Your answer must contain each line of the listing in which "README" appears, copied in full.

Records for this task:
--------------------------------

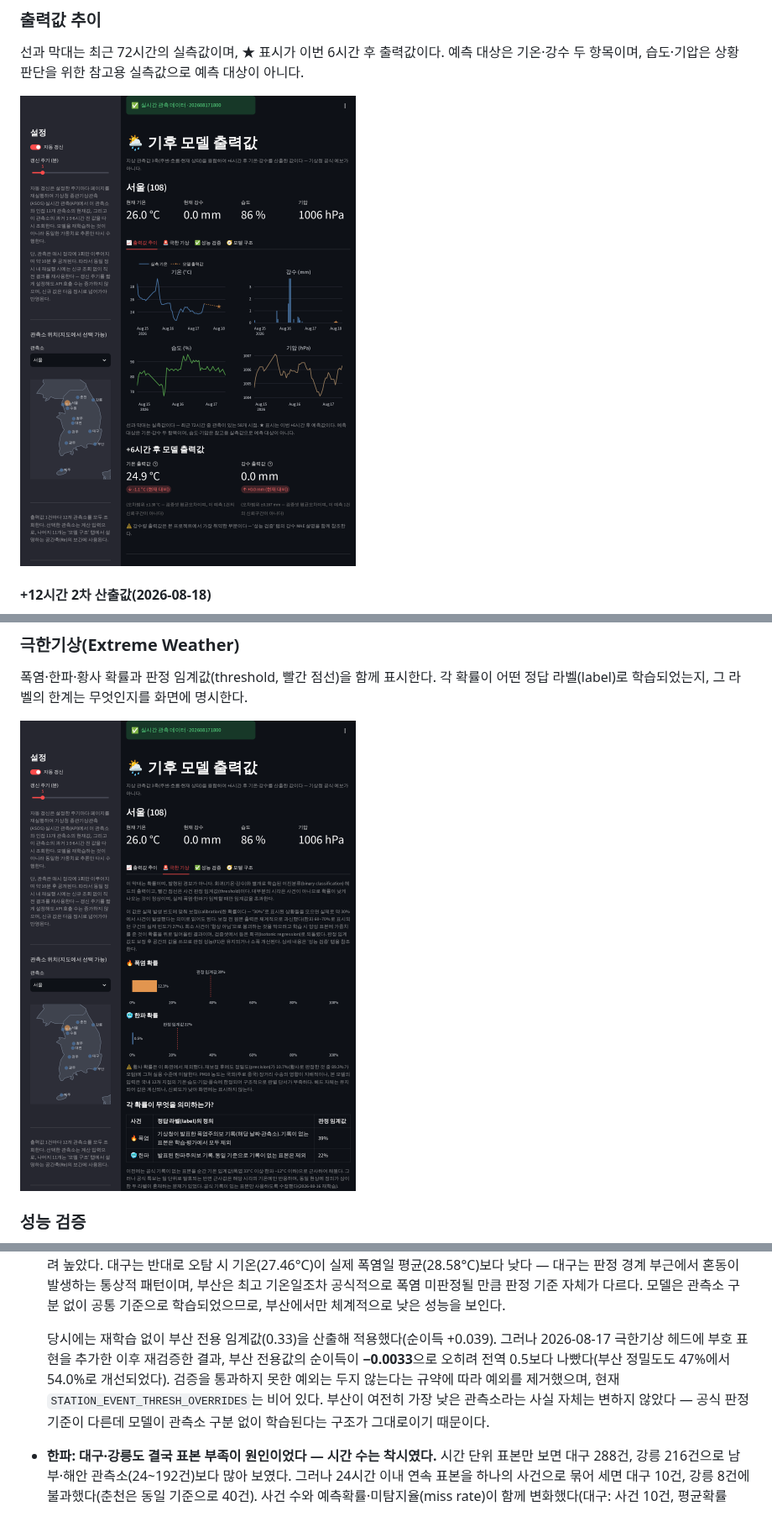
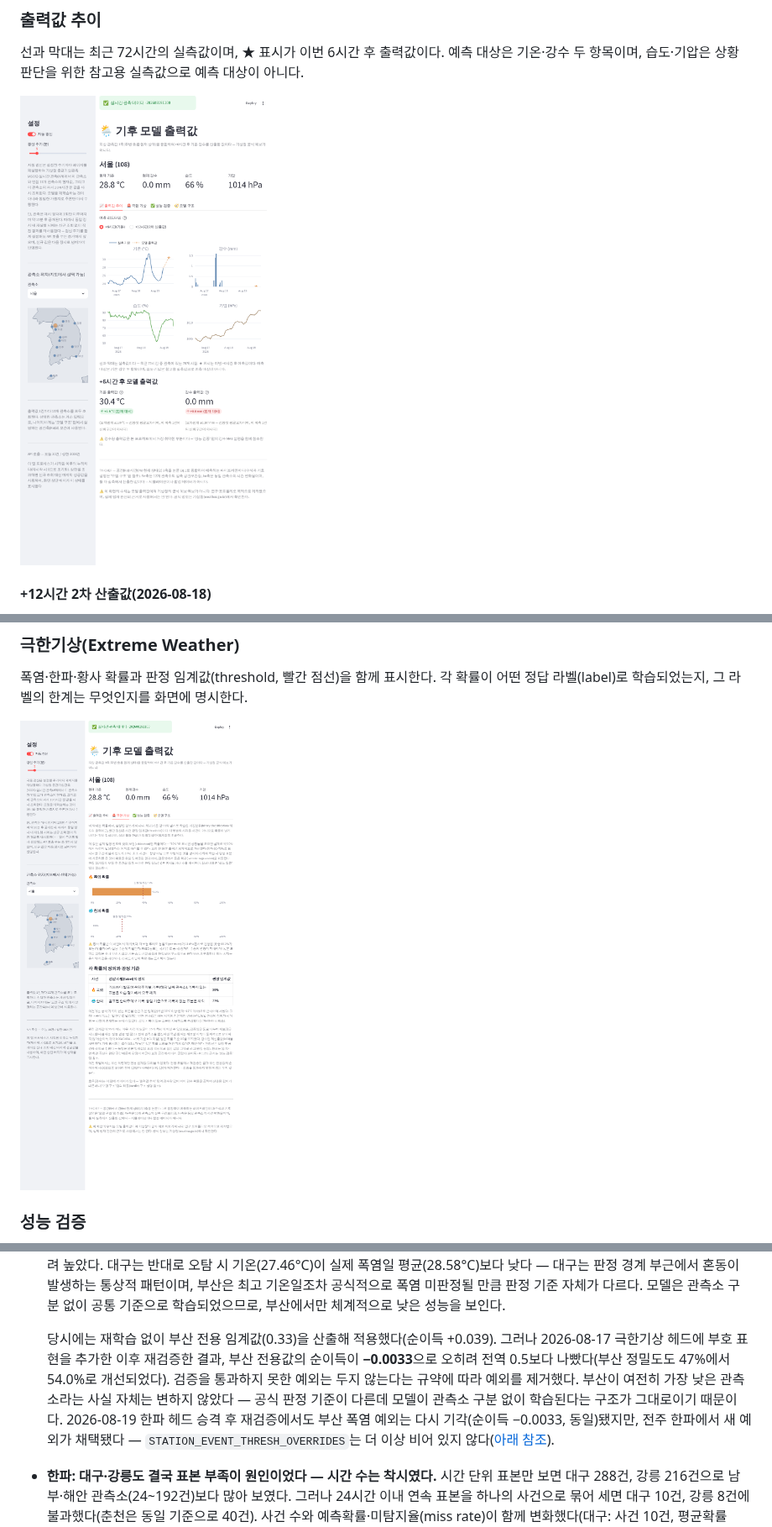
Before and after one commit to yssong01/climate-forecast, a Markdown page: README.md, 3 parts joined by grey strips. Shown at 84% size. Drawn GitHub-style; pictures changed too: docs/images/tab-extreme.png, docs/images/tab-trend.png.

```diff
--- a/README.md
+++ b/README.md
@@ -82,7 +84,7 @@
 
 - **폭염: 부산만 유의하게 낮다 — 판정 기준 자체가 상이하다.** 나머지 11개 관측소는 재현율 82~91%, 정밀도 74~85%로 군집을 이루나, 부산(관측소 코드 159)만 재현율 71%, 정밀도 47%로 이탈한다. 원인 분석을 위해 오탐(모델이 폭염으로 예측했으나 공식 미판정)일 때의 기온을 확인한 결과, 부산은 오탐 시 평균 기온이 28.65°C로 부산 자신의 실제 폭염일 평균(27.38°C)보다 오히려 높았다. 대구는 반대로 오탐 시 기온(27.46°C)이 실제 폭염일 평균(28.58°C)보다 낮다 — 대구는 판정 경계 부근에서 혼동이 발생하는 통상적 패턴이며, 부산은 최고 기온일조차 공식적으로 폭염 미판정될 만큼 판정 기준 자체가 다르다. 모델은 관측소 구분 없이 공통 기준으로 학습되었으므로, 부산에서만 체계적으로 낮은 성능을 보인다.
 
-  당시에는 재학습 없이 부산 전용 임계값(0.33)을 산출해 적용했다(순이득 +0.039). 그러나 2026-08-17 극한기상 헤드에 부호 표현을 추가한 이후 재검증한 결과, 부산 전용값의 순이득이 **−0.0033**으로 오히려 전역 0.5보다 나빴다(부산 정밀도도 47%에서 54.0%로 개선되었다). 검증을 통과하지 못한 예외는 두지 않는다는 규약에 따라 예외를 제거했으며, 현재 `STATION_EVENT_THRESH_OVERRIDES`는 비어 있다. 부산이 여전히 가장 낮은 관측소라는 사실 자체는 변하지 않았다 — 공식 판정 기준이 다른데 모델이 관측소 구분 없이 학습된다는 구조가 그대로이기 때문이다.
+  당시에는 재학습 없이 부산 전용 임계값(0.33)을 산출해 적용했다(순이득 +0.039). 그러나 2026-08-17 극한기상 헤드에 부호 표현을 추가한 이후 재검증한 결과, 부산 전용값의 순이득이 **−0.0033**으로 오히려 전역 0.5보다 나빴다(부산 정밀도도 47%에서 54.0%로 개선되었다). 검증을 통과하지 못한 예외는 두지 않는다는 규약에 따라 예외를 제거했다. 부산이 여전히 가장 낮은 관측소라는 사실 자체는 변하지 않았다 — 공식 판정 기준이 다른데 모델이 관측소 구분 없이 학습된다는 구조가 그대로이기 때문이다. 2026-08-19 한파 헤드 승격 후 재검증에서도 부산 폭염 예외는 다시 기각(순이득 −0.0033, 동일)됐지만, 전주 한파에서 새 예외가 채택됐다 — `STATION_EVENT_THRESH_OVERRIDES`는 더 이상 비어 있지 않다([아래 참조](#station-override-jeonju)).
 - **한파: 대구·강릉도 결국 표본 부족이 원인이었다 — 시간 수는 착시였다.** 시간 단위 표본만 보면 대구 288건, 강릉 216건으로 남부·해안 관측소(24~192건)보다 많아 보였다. 그러나 24시간 이내 연속 표본을 하나의 사건으로 묶어 세면 대구 10건, 강릉 8건에 불과했다(춘천은 동일 기준으로 40건). 사건 수와 예측확률·미탐지율(miss rate)이 함께 변화했다(대구: 사건 10건, 평균확률 0.275, 미탐지율 73%; 춘천: 사건 40건, 평균확률 0.658, 미탐지율 32%) — 별도의 원인이 아니라 표본 부족이 원인이었음을 확인했다.
 
 이 플롯은 `calibration_plot_diagnose.py`로 재생성하며, 체크포인트를 승격하면 `promote_checkpoint.py`가 자동으로 다시 그린다. 승격 절차를 거치지 않고 체크포인트만 바꾼 경우에는 직접 실행해야 한다 — 그림이 이전 모델 시점에 머무는 사고가 실제로 있었다(규약으로 고정한 경위는 [체크포인트 승격 자동화](#자동화-가능-범위--부분-자동화가-현실적이다) 참조).
```
Also changed, not shown: other parts of README.md (+34 -1 lines), docs/images/tab-model.png, docs/images/tab-performance.png, 2 other files.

--------------------------------

Completed exercise:
Before and after one commit to yssong01/climate-forecast, a Markdown page: README.md, 3 parts joined by grey strips. Shown at 84% size. Drawn GitHub-style; pictures changed too: docs/images/tab-extreme.png, docs/images/tab-trend.png.
--- a/README.md
+++ b/README.md
Also changed, not shown: other parts of README.md (+34 -1 lines), docs/images/tab-model.png, docs/images/tab-performance.png, 2 other files.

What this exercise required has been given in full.